If found to lack capacity, the Court of Protection appoints Deputies to act on behalf of P. There are two types of deputy, a property and finance deputy and a health and welfare deputy. Further information on the role of Deputies and the Court of Protection can be found here.
A formal application must be made to the Court of Protection for the appointment of a Deputy. A Deputy can be anyone over the age of 18, who is not bankrupt, and are usually a close relative or friend of P who is able, and willing, to make decisions on behalf of P. However in cases where there has been a large compensation award as a result of a brain injury, it may be more appropriate to appoint a professional deputy who has the expertise in dealing with such cases as there could be complex financial matters to be managed.

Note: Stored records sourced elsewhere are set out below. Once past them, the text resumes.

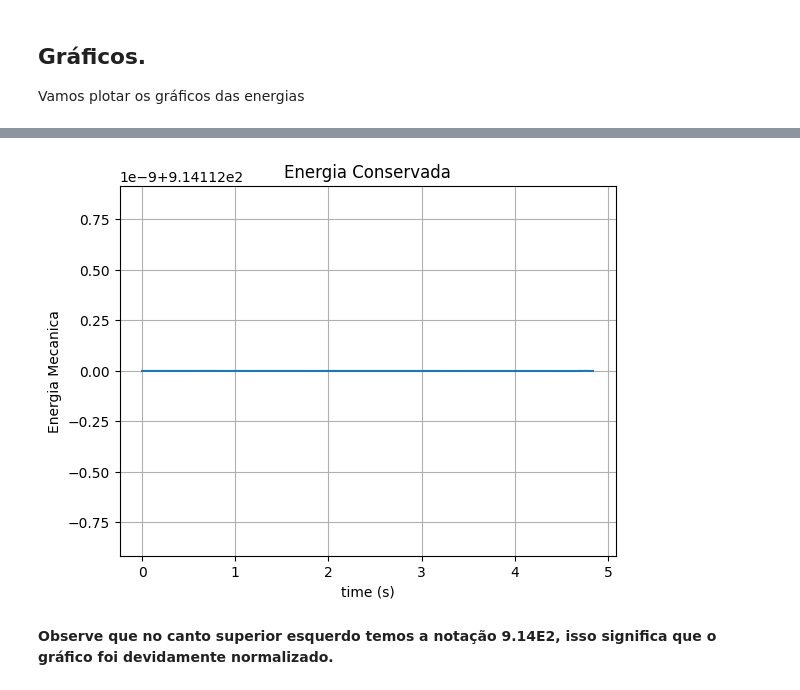
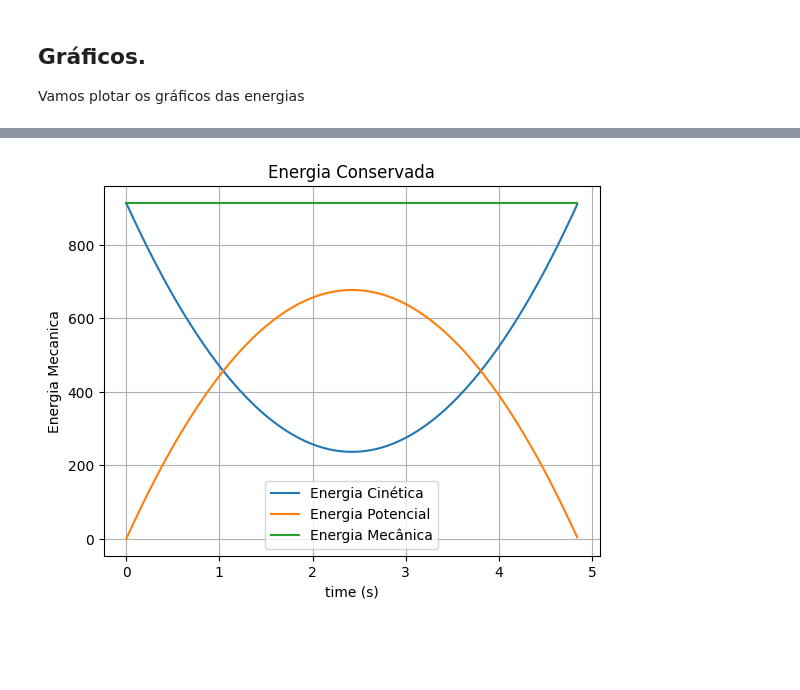
Before and after one commit to thraraujo/physics-math, a Jupyter notebook: animations-math/lancamento-parabolico.ipynb, the cells around one changed output, grey strips where cells are left out. Drawn from its saved outputs; the diff is of its cells as text; code cells hidden in the pictures; blank space fills up the shorter version.

```diff
--- a/animations-math/lancamento-parabolico.ipynb
+++ b/animations-math/lancamento-parabolico.ipynb
@@ -73,9 +79,9 @@ $$ T = \frac{M}{2} \vec{v}\cdot \vec{v} = \frac{M}{2} (v_x^2+ v_y^2)$$
 
 No código abaixo, calculamos a energia cinética para diferentes velocidades iniciais. Brinque com o código abaixo e veja o que está acontecendo.
 # %%
-M = 2.4          # Massa da partícula
-v0 = 27.6        # Magnitude da velocidade inicial
-theta = 0.33 * pi   # Ângulo da lançamento
+M = 2          # Massa da partícula
+v0 = 2        # Magnitude da velocidade inicial
+theta = pi/2   # Ângulo da lançamento
 
 # Escolhemos números estranhos pois são mais interessantes do ponto de vista numérico.
 # %%
@@ -231,25 +251,30 @@ plt.show()
+# %%
+# Velocidade e Angulo Inicial
+
+v0 = 10
+theta = pi  / 3
 # %%
 # Vamos plotar o gráfico da energia total
 
 tempo_total = (2 * v0 * sin(theta)) / g  # tempo total da a particula permanece em movimento.
 
 t = np.arange(0.0, tempo_total, 0.01)
 
-# cinetica = M * ((v0 * cos(theta))**2 +  (v0 * sin(theta) - g * t )**2 ) / 2
-# potencial = M * g * (v0 * sin(theta)* t - (g * t ** 2) / 2)
-# mecanica = cinetica + potencial
-
-mecanica = M * ((v0 * cos(theta))**2 +  (v0 * sin(theta) - g * t )**2 ) / 2 + M * g * (v0 * sin(theta)* t - (g * t ** 2) / 2)
+cinetica = M * ((v0 * cos(theta))**2 +  (v0 * sin(theta) - g * t )**2 ) / 2
+potencial = M * g * (v0 * sin(theta)* t - (g * t ** 2) / 2)
+mecanica = cinetica + potencial
 
 fig, ax = plt.subplots()
-ax.plot(t, mecanica)
+
+ax.plot(t, cinetica, label='Energia Cinética')
+ax.plot(t, potencial, label='Energia Potencial')
+ax.plot(t, mecanica, label='Energia Mecânica')
 
 ax.set(xlabel='time (s)', ylabel='Energia Mecanica',
        title='Energia Conservada')
 ax.grid()
 
+ax.legend()
 plt.show()
 # %% [output]
-[figure, old version]
+[figure, new version]
-# %% [markdown]
-**Observe que no canto superior esquerdo temos a notação 9.14E2, isso significa que o gráfico foi devidamente normalizado.**
```
Also changed, not shown: parts of 12 cells of this notebook, 1 other file.
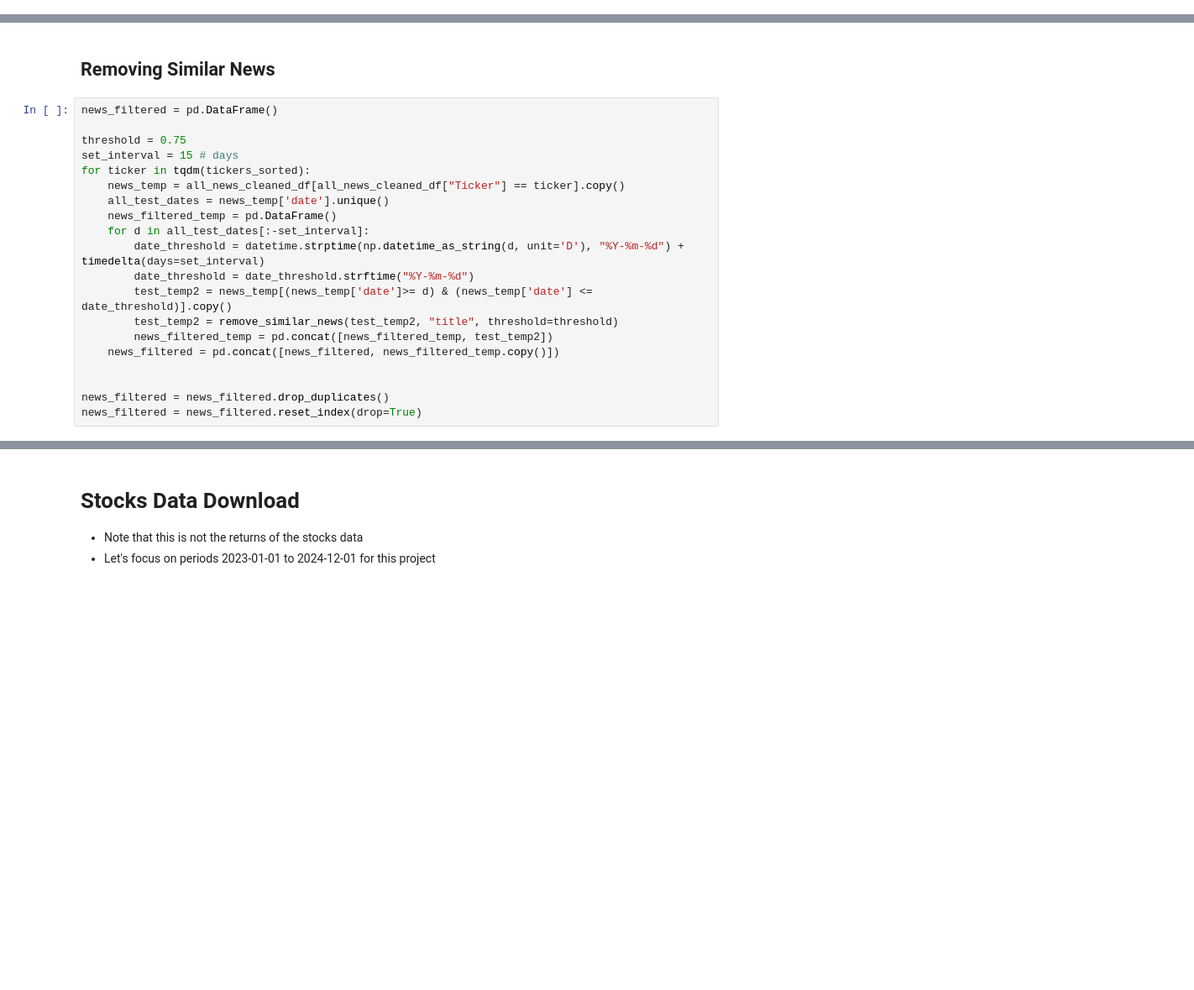
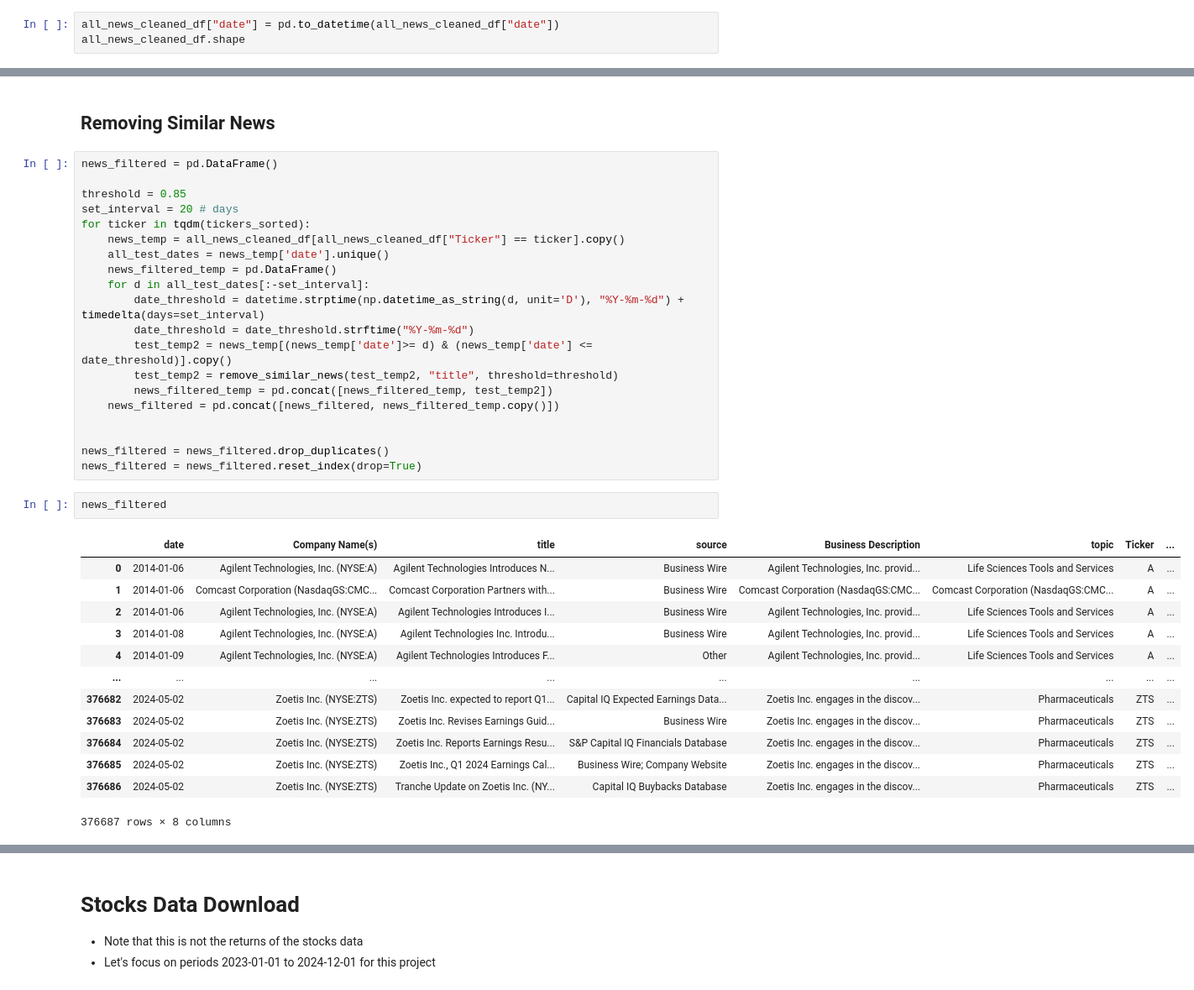
Before and after one commit to saltedpotato/QF634_Research_Methods, a Jupyter notebook: clean_data.ipynb, the cells around one changed output, grey strips where cells are left out. Shown: that part at 84% size. Saved outputs shown, nothing was run; the diff lists cells and outputs as text; blank space fills up the shorter version.

```diff
--- a/clean_data.ipynb
+++ b/clean_data.ipynb
@@ -241,0 +235,3 @@ all_news_cleaned_df.shape
+# %%
+all_news_cleaned_df["date"] = pd.to_datetime(all_news_cleaned_df["date"])
+all_news_cleaned_df.shape
@@ -246,8 +244,8 @@ all_news_cleaned_df.to_csv("Data/all_news.csv", index=False)
 # %%
 news_filtered = pd.DataFrame()
 
-threshold = 0.75
-set_interval = 15 # days
+threshold = 0.85
+set_interval = 20 # days
 for ticker in tqdm(tickers_sorted):
     news_temp = all_news_cleaned_df[all_news_cleaned_df["Ticker"] == ticker].copy()
     all_test_dates = news_temp['date'].unique()
@@ -263,5 +261,21 @@ for ticker in tqdm(tickers_sorted):
 
 news_filtered = news_filtered.drop_duplicates()
 news_filtered = news_filtered.reset_index(drop=True)
+# %%
+news_filtered
+# %% [output]
+|  | date | Company Name(s) | title | source | Business Description | topic | Ticker | ... |
+| 0 | 2014-01-06 | Agilent Technologies, Inc. (NYSE:A) | Agilent Technologies Introduces N... | Business Wire | Agilent Technologies, Inc. provid... | Life Sciences Tools and Services | A | ... |
+| 1 | 2014-01-06 | Comcast Corporation (NasdaqGS:CMC... | Comcast Corporation Partners with... | Business Wire | Comcast Corporation (NasdaqGS:CMC... | Comcast Corporation (NasdaqGS:CMC... | A | ... |
+| 2 | 2014-01-06 | Agilent Technologies, Inc. (NYSE:A) | Agilent Technologies Introduces I... | Business Wire | Agilent Technologies, Inc. provid... | Life Sciences Tools and Services | A | ... |
+| 3 | 2014-01-08 | Agilent Technologies, Inc. (NYSE:A) | Agilent Technologies Inc. Introdu... | Business Wire | Agilent Technologies, Inc. provid... | Life Sciences Tools and Services | A | ... |
+| 4 | 2014-01-09 | Agilent Technologies, Inc. (NYSE:A) | Agilent Technologies Introduces F... | Other | Agilent Technologies, Inc. provid... | Life Sciences Tools and Services | A | ... |
+| ... | ... | ... | ... | ... | ... | ... | ... | ... |
+| 376682 | 2024-05-02 | Zoetis Inc. (NYSE:ZTS) | Zoetis Inc. expected to report Q1... | Capital IQ Expected Earnings Data... | Zoetis Inc. engages in the discov... | Pharmaceuticals | ZTS | ... |
+| 376683 | 2024-05-02 | Zoetis Inc. (NYSE:ZTS) | Zoetis Inc. Revises Earnings Guid... | Business Wire | Zoetis Inc. engages in the discov... | Pharmaceuticals | ZTS | ... |
+| 376684 | 2024-05-02 | Zoetis Inc. (NYSE:ZTS) | Zoetis Inc. Reports Earnings Resu... | S&P Capital IQ Financials Database | Zoetis Inc. engages in the discov... | Pharmaceuticals | ZTS | ... |
+| 376685 | 2024-05-02 | Zoetis Inc. (NYSE:ZTS) | Zoetis Inc., Q1 2024 Earnings Cal... | Business Wire; Company Website | Zoetis Inc. engages in the discov... | Pharmaceuticals | ZTS | ... |
+| 376686 | 2024-05-02 | Zoetis Inc. (NYSE:ZTS) | Tranche Update on Zoetis Inc. (NY... | Capital IQ Buybacks Database | Zoetis Inc. engages in the discov... | Pharmaceuticals | ZTS | ... |
+376687 rows × 8 columns
 # %%
 news_filtered["date"] = pd.to_datetime(news_filtered["date"], infer_datetime_format=True)
```
Also changed, not shown: parts of 7 cells of this notebook, 3 other files.
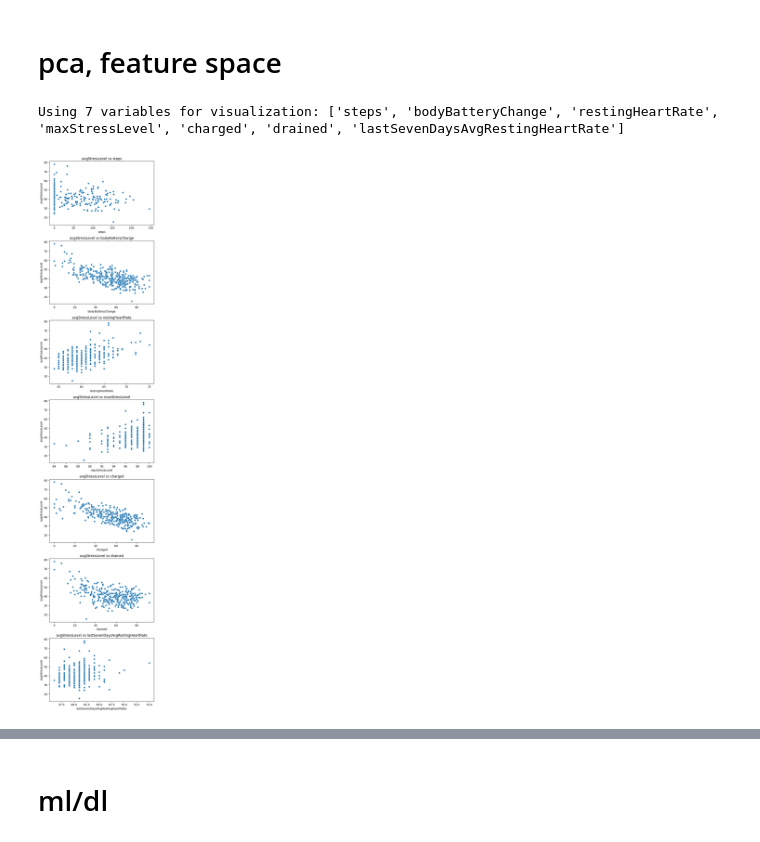
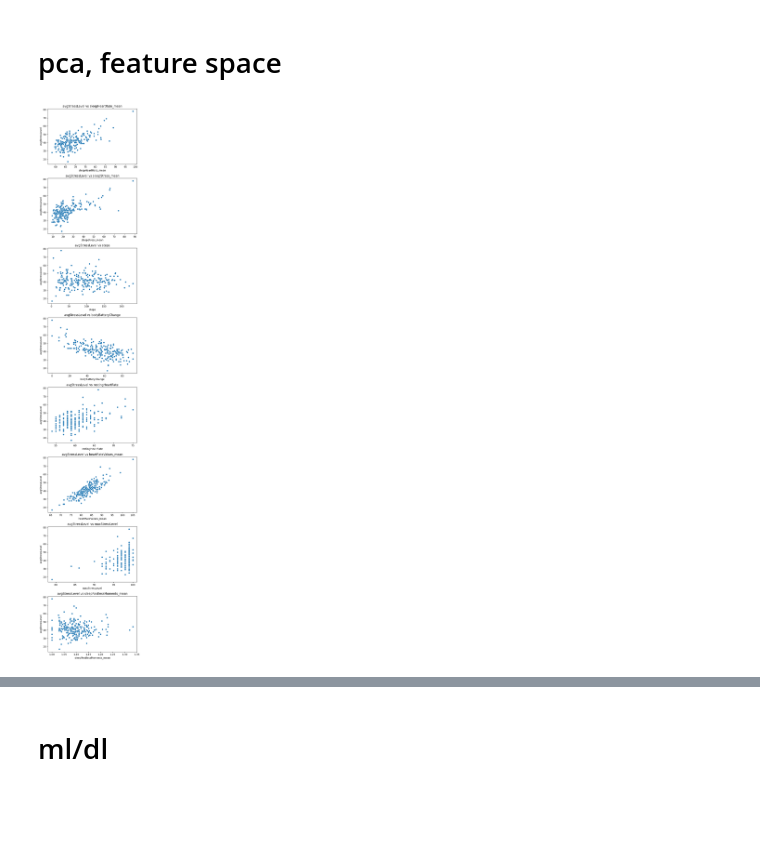
Before and after one commit to tolgasabanoglu/spatiotemporal, a Jupyter notebook: notebooks/analysis.ipynb, the cells around one changed output, grey strips where cells are left out. Drawn from its saved outputs; the diff is of its cells as text; code cells hidden in the pictures; blank space fills up the shorter version.

```diff
--- a/notebooks/analysis.ipynb
+++ b/notebooks/analysis.ipynb
@@ -381,42 +378,29 @@ activityLevelConstant                     bool
 # %% [markdown]
 # pca, feature space
 # %%
-# Define x variables (dynamically filter to only those that exist after cleaning)
-desired_x_vars = [
+# Define x variables
+x_vars = [
     'sleepHeartRate_mean',
     'sleepStress_mean',
     'steps',
     'bodyBatteryChange',
     'restingHeartRate',
     'heartRateValues_mean',
     'maxStressLevel',
-    'sleepRestlessMoments_mean',
-    'charged',
-    'drained',
-    'lastSevenDaysAvgRestingHeartRate'
+    'sleepRestlessMoments_mean'
 ]
 
-# Only keep columns that exist in the cleaned dataframe
-x_vars = [col for col in desired_x_vars if col in merged_daily_agg.columns]
-print(f"Using {len(x_vars)} variables for visualization: {x_vars}")
+# Create a figure
+fig, axes = plt.subplots(len(x_vars), 1, figsize=(6, 4 * len(x_vars)))
 
-if len(x_vars) == 0:
-    print("No variables available for visualization after cleaning!")
-else:
-    # Create a figure
-    fig, axes = plt.subplots(len(x_vars), 1, figsize=(6, 4 * len(x_vars)))
-    if len(x_vars) == 1:
-        axes = [axes]  # Ensure axes is iterable for single plot
+# Plot each scatter plot
+for i, x in enumerate(x_vars):
+    sns.scatterplot(data=merged_daily_agg, x=x, y='avgStressLevel', ax=axes[i])
+    axes[i].set_title(f'avgStressLevel vs {x}')
+    axes[i].set_xlabel(x)
+    axes[i].set_ylabel('avgStressLevel')
 
-    # Plot each scatter plot
-    for i, x in enumerate(x_vars):
-        sns.scatterplot(data=merged_daily_agg, x=x, y='avgStressLevel', ax=axes[i])
-        axes[i].set_title(f'avgStressLevel vs {x}')
-        axes[i].set_xlabel(x)
-        axes[i].set_ylabel('avgStressLevel')
-
-    plt.tight_layout()
-    plt.show()
+plt.tight_layout()
+plt.show()
 # %% [output]
-Using 7 variables for visualization: ['steps', 'bodyBatteryChange', 'restingHeartRate', 'maxStressLevel', 'charged', 'drained', 'lastSevenDaysAvgRestingHeartRate']
-[figure, old version]
+[figure, new version]
```
Also changed, not shown: parts of 20 cells of this notebook.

It is usual for there to just one Deputy, but it is possible for there to be two people appointed, either jointly (where decisions must be taken together), or jointly and severally (where decisions can be taken together or separately).
The process of appointing a Deputy can take several months to process and fees are payable to the Court to consider the application and to process the Order. The Order will set out what the Deputy can and cannot do.
Brain Injury Group members can assist with the application to the Court of Protection for the appointment of a Deputy, as well as acting as Professional Deputies to people with acquired brain injuries.
Lasting Powers of Attorney
A Lasting Power of Attorney (LPA) is a document which an individual can put in place whilst they still have mental capacity, which sets out who they would like to take control of their affairs in the event that they lose mental capacity in the future, as a result of an accident or illness. There are two types of LPA, a health and welfare LPA which will allow you nominated person to make decisions on your behalf about such things as your medical treatment, where you should live and end-of-life choices, The second type is a property and financial affairs LPA which will allow your nominated person to make decisions about your finances, property and other assets owned by you.
An LPA can be set up by anyone over the age of 18 who has the mental capacity to do so. Whilst an LPA can be set up by the individual without the need to instruct solicitors, its important to ensure that mistakes are not made which could cause your application to be rejected. Our member law firms can assist with the preparation of Lasting Powers of Attorney.
How we can help
Our specialist member law firms can assist in the following areas:
- applications for those who wish to apply to be a deputy
- ad hoc advice for deputies to assist with annual returns or complying with other Court obligations
- acting in contested applications to the Court of Protection
- objecting to other applications that are being made
- ongoing Court of Protection matters
- best interests and deprivation of liberty
- Lasting Powers of Attorney
- Statutory Wills
- Completion of tax returns for deputy clients
- Estate planning and trusts
- Expert witness statements (costs) as part of a personal injury or clinical negligence claim.
Find a Court of Protection Specialist
You can find a specialist Court of Protection member law firm in our Court of Protection directory.
Find a Court of Protection specialist with the area of expertise you are interested in: